By Jim Schutze
By Rachel Watts
By Lauren Drewes Daniels
By Anna Merlan
By Lee Escobedo
The herbal life: I would like to thank you for publishing this story ("The Other Farmers Market," by Anonymous, October 13). It's a great way to open people's eyes to the truth about marijuana. I'm a 19-year-old university student, and I've recently made the switch to the herbal life. I understand that my age will cause most to laugh at my attempt to justify and rationalize the truth, yet I welcome opposing viewpoints. A few months ago I used to be like so many other people my age, overweight, ADD, overstressed, drinking and taking prescription drugs. Then I decided to make a change in my life and stopped using the substances that are marketed directly toward me. I haven't had anything to drink or any medication for months now, and I can't describe how much better I feel. I rarely smoke herb; I actually vaporize it. While an herbal cigarette is nice when I want to smoke when I'm out somewhere, when I'm at home I vaporize. A vaporizer basically heats the effective oils off of the herb by using a hot stream of air. The herb is never burned and there is no smoke; therefore, no harmful side effects are associated with vaporizing.
Think for a second what would happen to the alcohol and tobacco industry if people could legally vaporize high-quality marijuana. Think about this, people: I get high safely, and nothing bad is going to happen to me unless the government finds out and makes my life a living hell. When I'm not at home I enjoy going to art shows, museums, clubs, rock shows at small venues, to festivals and of course eating at many fine restaurants around town. All of which are better to me when I'm blazed. I cause no harm or present no danger to anyone around me at any time, yet every time I go to a show I am exposed to a bunch of second-hand smoke that might give me lung cancer. What did I do to deserve that?

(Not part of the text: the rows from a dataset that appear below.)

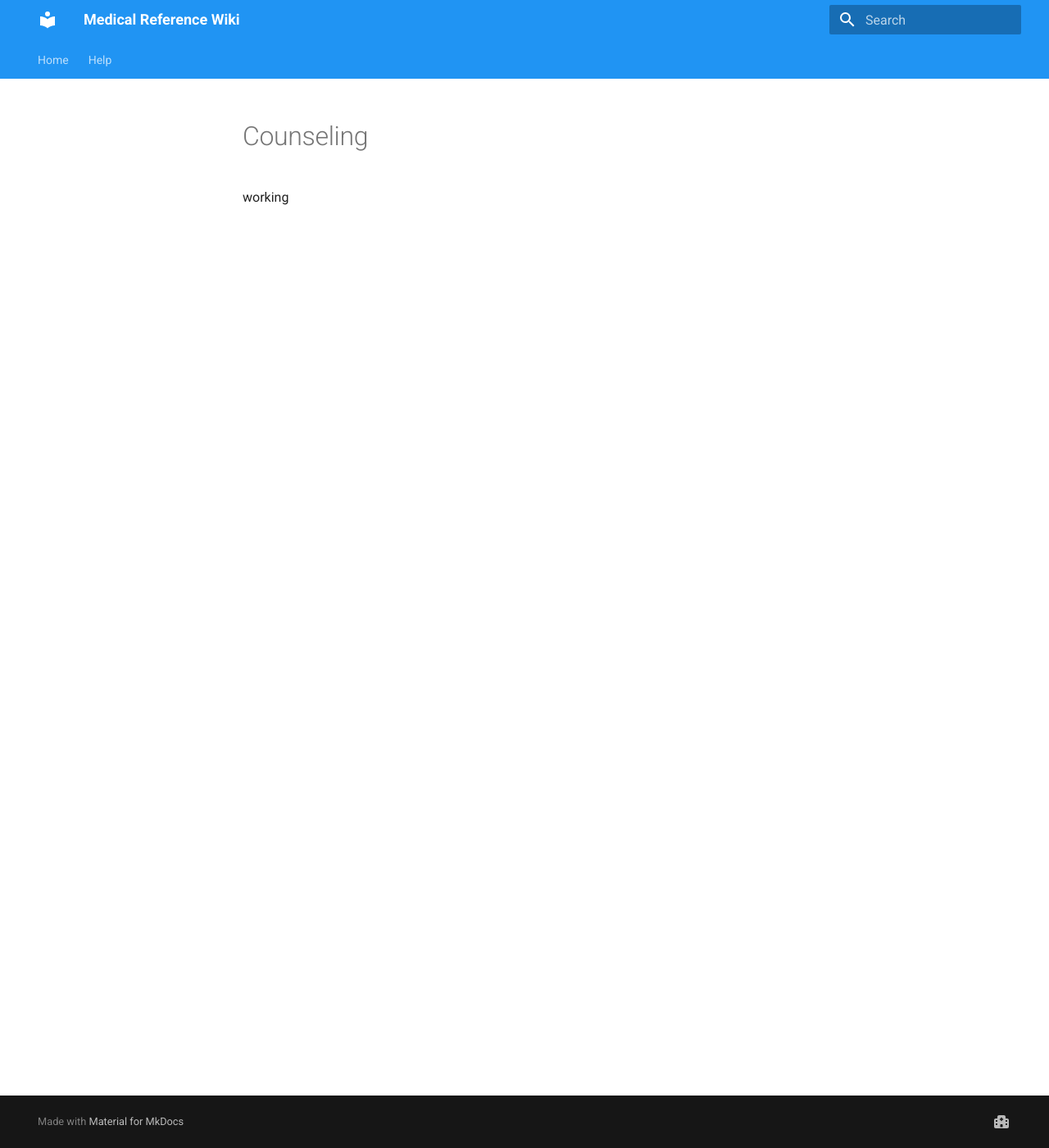
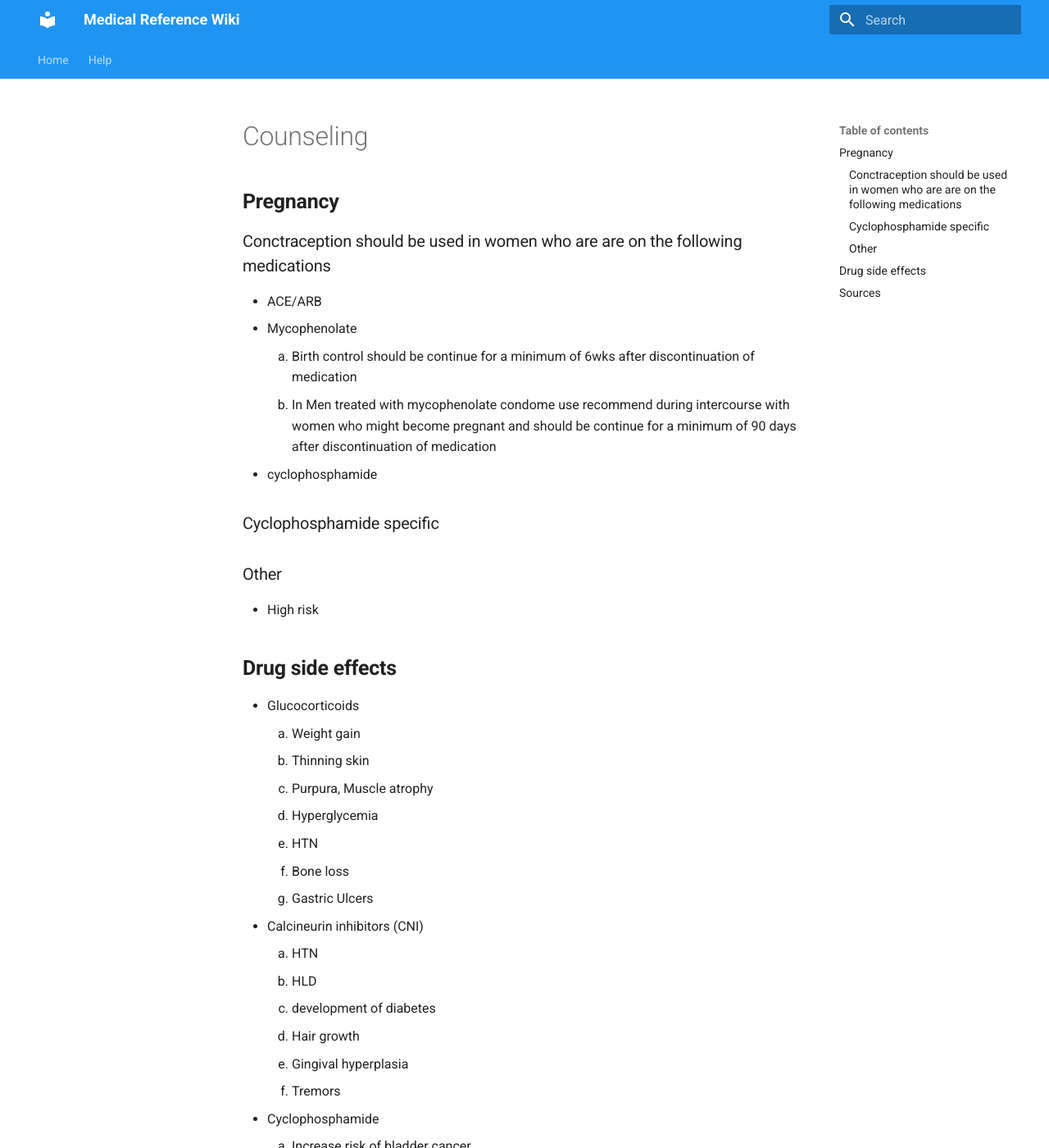
Before and after one commit to TTUNEPH2025/GN, an MkDocs documentation site: the page built from docs/Counseling.md, in a window 1280 px wide and 1400 px high. Shown: the whole window at 82% size. Built offline with MkDocs 1.6.1 and Material for MkDocs 9.7.7, drawn with Linux system fonts in a browser that asks for light colours; some of the changed text lies outside the part shown.

Commit message:
Update Counseling.md

```diff
--- a/docs/Counseling.md
+++ b/docs/Counseling.md
@@ -1 +1,35 @@
-working
+## **Pregnancy**
+### Conctraception should be used in women who are are on the following medications
+ * ACE/ARB
+ * Mycophenolate
+    1. Birth control should be continue for a minimum of 6wks after discontinuation of medication
+    2. In Men treated with mycophenolate condome use recommend during intercourse with women who might become pregnant and should be continue for a minimum of 90 days after discontinuation of medication
+ * cyclophosphamide
+### Cyclophosphamide specific
+### Other
+ * High risk
+## **Drug side effects**
+ * Glucocorticoids
+    1. Weight gain
+    2. Thinning skin
+    3. Purpura, Muscle atrophy
+    4. Hyperglycemia
+    5. HTN
+    6. Bone loss
+    7. Gastric Ulcers
+ * Calcineurin inhibitors (CNI)
+    1. HTN
+    2. HLD
+    3. development of diabetes
+    4. Hair growth
+    5. Gingival hyperplasia
+    6. Tremors
+ * Cyclophosphamide
+    1. Increase risk of bladder cancer
+    2. Should be taken in the morning with higher fluid intake
+    3. see pregnancy section
+    4. Pancytopenia
+ * Rituximab
+    1. Increased risk of bacteral infection
+    2. Leukopenia or/pancytopenia
+## **Sources**
```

What about the guy behind me who's had a few too many beers and has gotten a bit aggressive? He'd be a lot more peaceful if he was sober or stoned, but instead he drank a few too many $4 beers and decided to throw his bottle at my back and not the trash can next to me.
My health and safety are endangered by these drug users, and it enrages me that my government is OK with it. Are y'all OK with industry lobbyists running your life? I'd prefer that facts dictate our government and society.
Give me a break: Seven pages of great journalism with chestnuts like:
"These days, marijuana growers have become purveyors of taste and enablers of style."
"It really influences my creativity, and I mean that in a good way."
"On any given day, you can jog down many streets in Oak Cliff or northeast Dallas and smell the distinct aroma of marijuana."
Where did you find the boob who wrote this story? I have no problem with pot smokers. I have no problem with the Dallas Observer running articles exploring the drug culture. But this story, filled with largely unsubstantiated statements and anecdotal evidence, was just bad. The "obvious reasons" the author wanted to remain anonymous must include that his parents would totally ground him, take away his PS2, and he plans on turning this in to his English teacher as his senior term paper. Tripe like this doesn't belong on the front page.
My eyes were rolling so hard, they fell out of my head.
Happily hydro: I love your story on the hydro pot. We need to realize that marijuana is a relatively harmless drug that is enjoyed daily by millions of Americans. As a mid-50s Oak Cliff white guy, I am encouraged by the number of my friends who are turning back to marijuana after years of demon alcohol. Thank you again.
Why "Anonymous?": While reading "The Other Farmer's Market" in the October 13 issue, I couldn't help but notice how the anonymous author (I'll call him/her "Chris") inserted himself into the end of what had been a balanced and interesting report on local marijuana growers. The whole need for "Chris" to hide behind the veil of secrecy would have been alleviated if "Chris" could have refrained from inserting his own recent experiences with smoking pot.
What makes this misstep even sadder is that a few paragraphs prior to "Chris" jumping into his own story, "Peter" is pointing out the silliness of people acting like "Chris." "Chris" should stick to journalism, and leave the designer-marijuana name-dropping for when "Chris" is trying to impress his friends.
But now that I've vented, I would like to congratulate "Chris" on a fair job of depicting the society and culture of today's hydroponic growers. It was interesting to read the opinions of the law held by "Ace" and "Gene." I wish it wasn't illegal, because typing all these damn quotation marks is tedious.